▶ _WHAT YOU SHOULD DO_:
Count the lines in the records beneath this task that contain the string "shrink", then give the count by itself.

▶ _RAW DATA_:
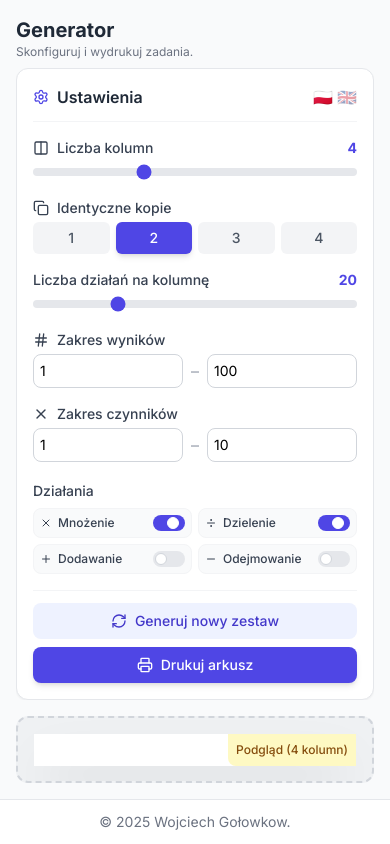
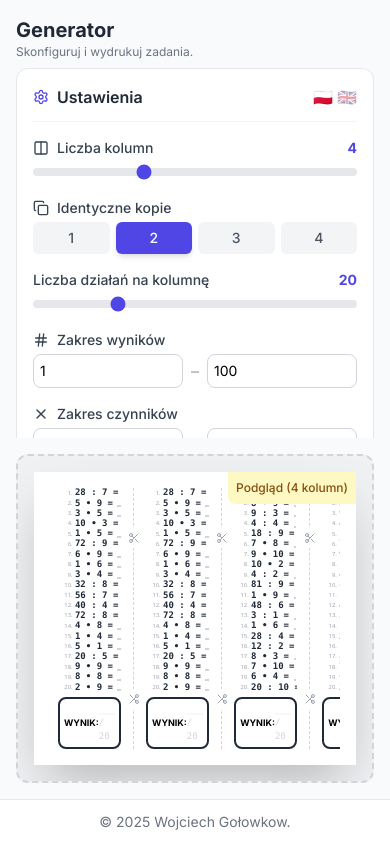
Before and after one commit to golonko/tabliczka-mnozenia, a React (Vite) app: page / in a window 390 px wide. Built offline with nearby package versions, Linux system fonts and the light colour scheme.

Commit message:
add scroll to settings view

```diff
--- a/App.tsx
+++ b/App.tsx
@@ -95,7 +95,7 @@ const App: React.FC = () => {
       <main className="flex-1 min-h-0 max-w-screen-2xl mx-auto w-full p-4 sm:p-6 flex flex-col lg:flex-row gap-4 print:max-w-none print:p-0 print:m-0 print:block print:h-full">
 
         {/* Sidebar Controls - Hidden on Print */}
-        <aside className="w-full lg:w-80 flex-shrink-0 no-print flex flex-col min-h-0 lg:max-h-full">
+        <aside className="w-full lg:w-80 flex-shrink-0 no-print flex flex-col min-h-0 max-h-[50vh] lg:max-h-full">
             <div className="flex-shrink-0 mb-2">
                <h1 className="text-xl font-bold text-gray-800">{t.generator}</h1>
                <p className="text-gray-500 text-xs">{t.configureAndPrint}</p>
```
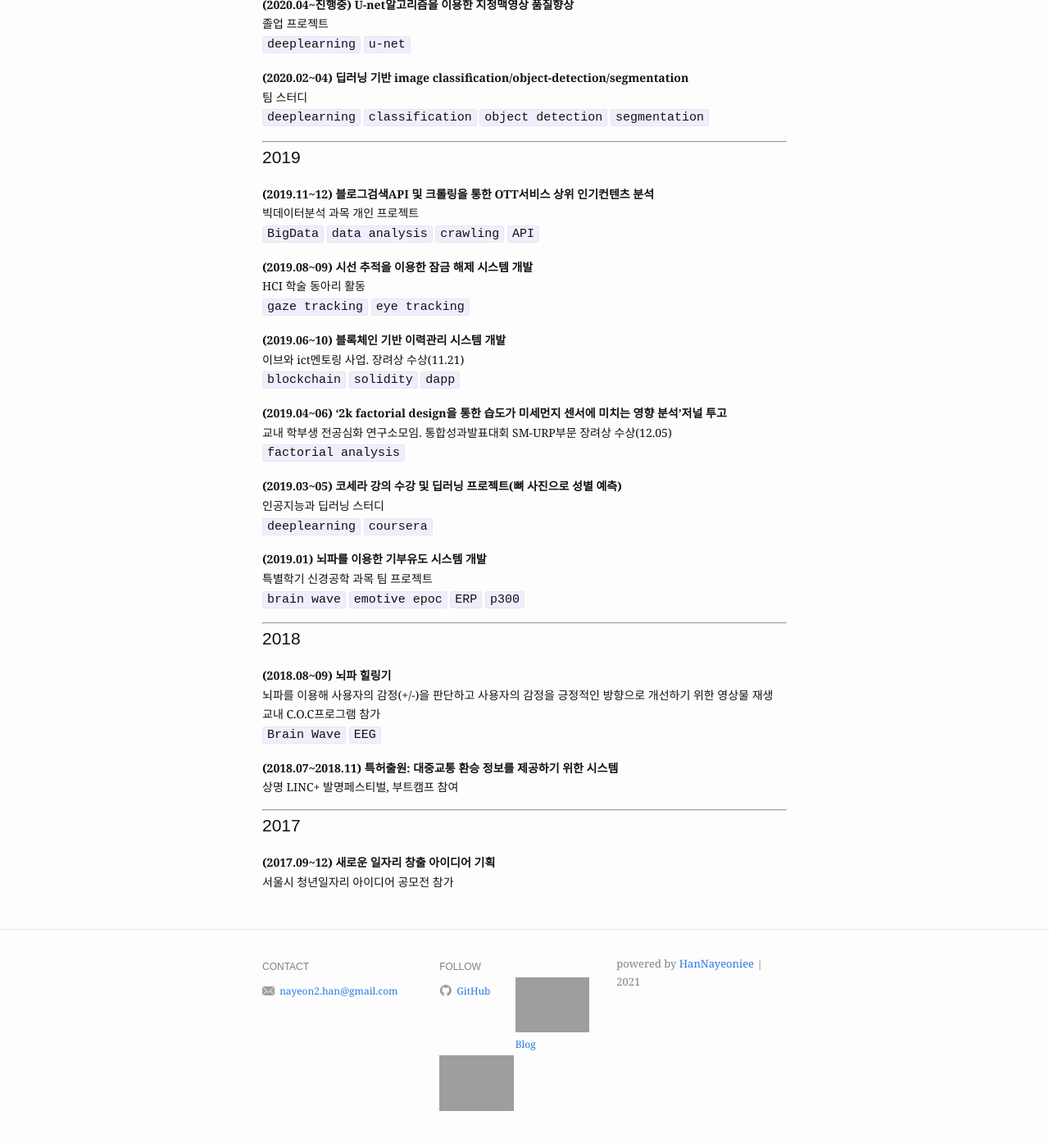
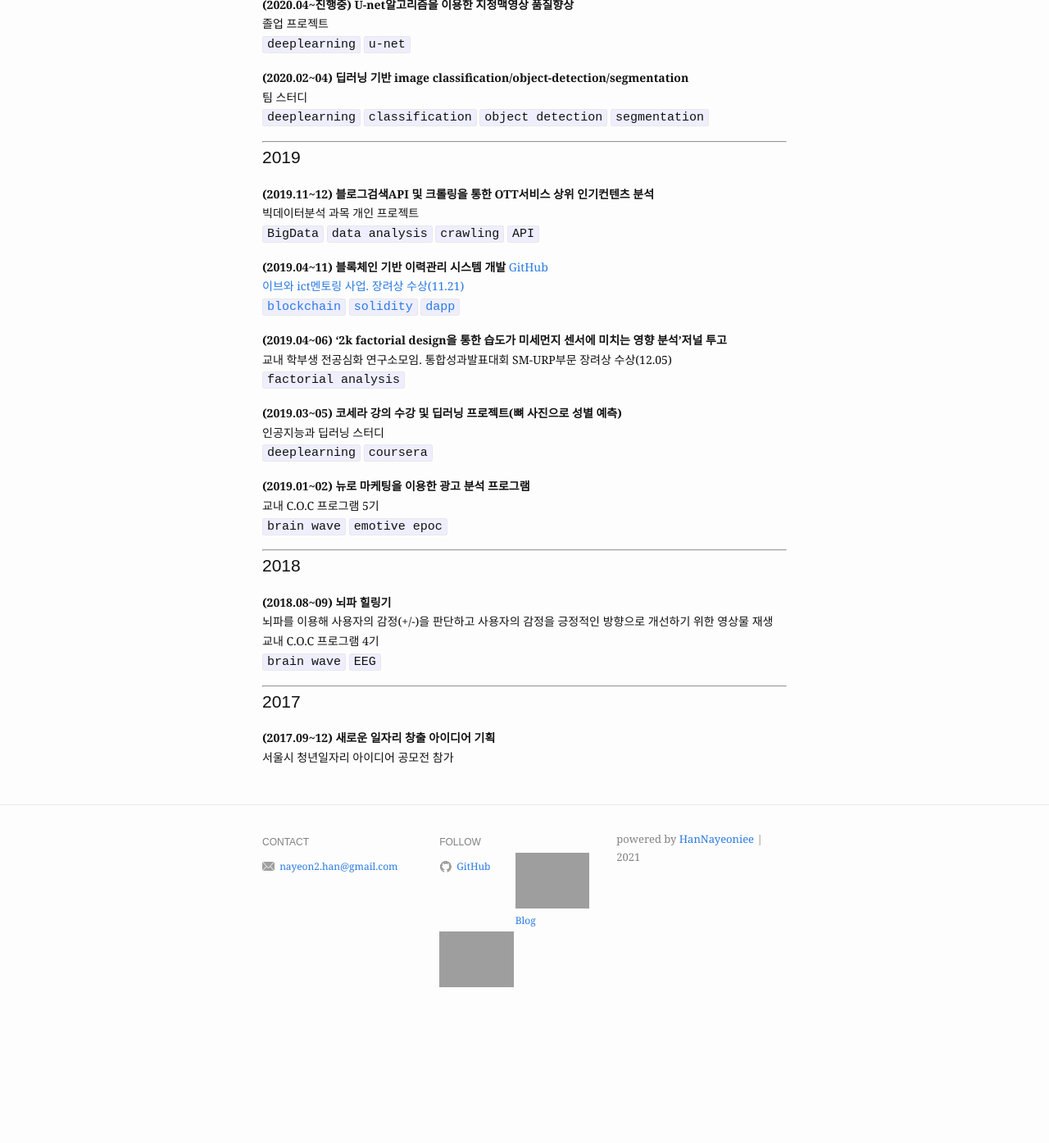
Before and after one commit to HanNayeoniee/HanNayeoniee.github.io, a Jekyll site: the page built from aboutme.md, in a window 1280 px wide and 1400 px high, scrolled down 632 px. Shown: the top 1394 px of the window at 82% size. Built offline with Jekyll 4.4.1, drawn with Linux system fonts in a browser that asks for light colours; after the commit the page ends 1881 px from its top, so only the background shows below that.

Commit message:
Update aboutme.md

```diff
--- a/aboutme.md
+++ b/aboutme.md
@@ -42,11 +42,7 @@ __(2019.11~12) 블로그검색API 및 크롤링을 통한 OTT서비스 상위
 빅데이터분석 과목 개인 프로젝트<br>
 `BigData` `data analysis` `crawling` `API`
 
-__(2019.08~09) 시선 추적을 이용한 잠금 해제 시스템 개발__<br>
-HCI 학술 동아리 활동<br>
-`gaze tracking` `eye tracking`
-
-__(2019.06~10) 블록체인 기반 이력관리 시스템 개발__<br>
+__(2019.04~11) 블록체인 기반 이력관리 시스템 개발__  <a href="https://github.com/HanNayeoniee/smu_blockchain">GitHub<br>
 이브와 ict멘토링 사업. 장려상 수상(11.21)<br>
 `blockchain` `solidity` `dapp`
 
@@ -58,19 +54,16 @@ __(2019.03~05) 코세라 강의 수강 및 딥러닝 프로젝트(뼈 사진으
 인공지능과 딥러닝 스터디<br>
 `deeplearning` `coursera`
 
-__(2019.01) 뇌파를 이용한 기부유도 시스템 개발__<br>
-특별학기 신경공학 과목 팀 프로젝트<br>
-`brain wave` `emotive epoc` `ERP` `p300`
+__(2019.01~02) 뉴로 마케팅을 이용한 광고 분석 프로그램__<br>
+교내 C.O.C 프로그램 5기<br>
+`brain wave` `emotive epoc`
 
 ---------------
 ## 2018
 __(2018.08~09) 뇌파 힐링기__<br>
 뇌파를 이용해 사용자의 감정(+/-)을 판단하고 사용자의 감정을 긍정적인 방향으로 개선하기 위한 영상물 재생<br>
-교내 C.O.C프로그램 참가<br>
-`Brain Wave` `EEG`
-
-__(2018.07~2018.11) 특허출원: 대중교통 환승 정보를 제공하기 위한 시스템__<br>
-상명 LINC+ 발명페스티벌, 부트캠프 참여<br>
+교내 C.O.C 프로그램 4기<br>
+`brain wave` `EEG`
 
 -----------
 ## 2017
```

▶ _EXPECTED ANSWER_:
3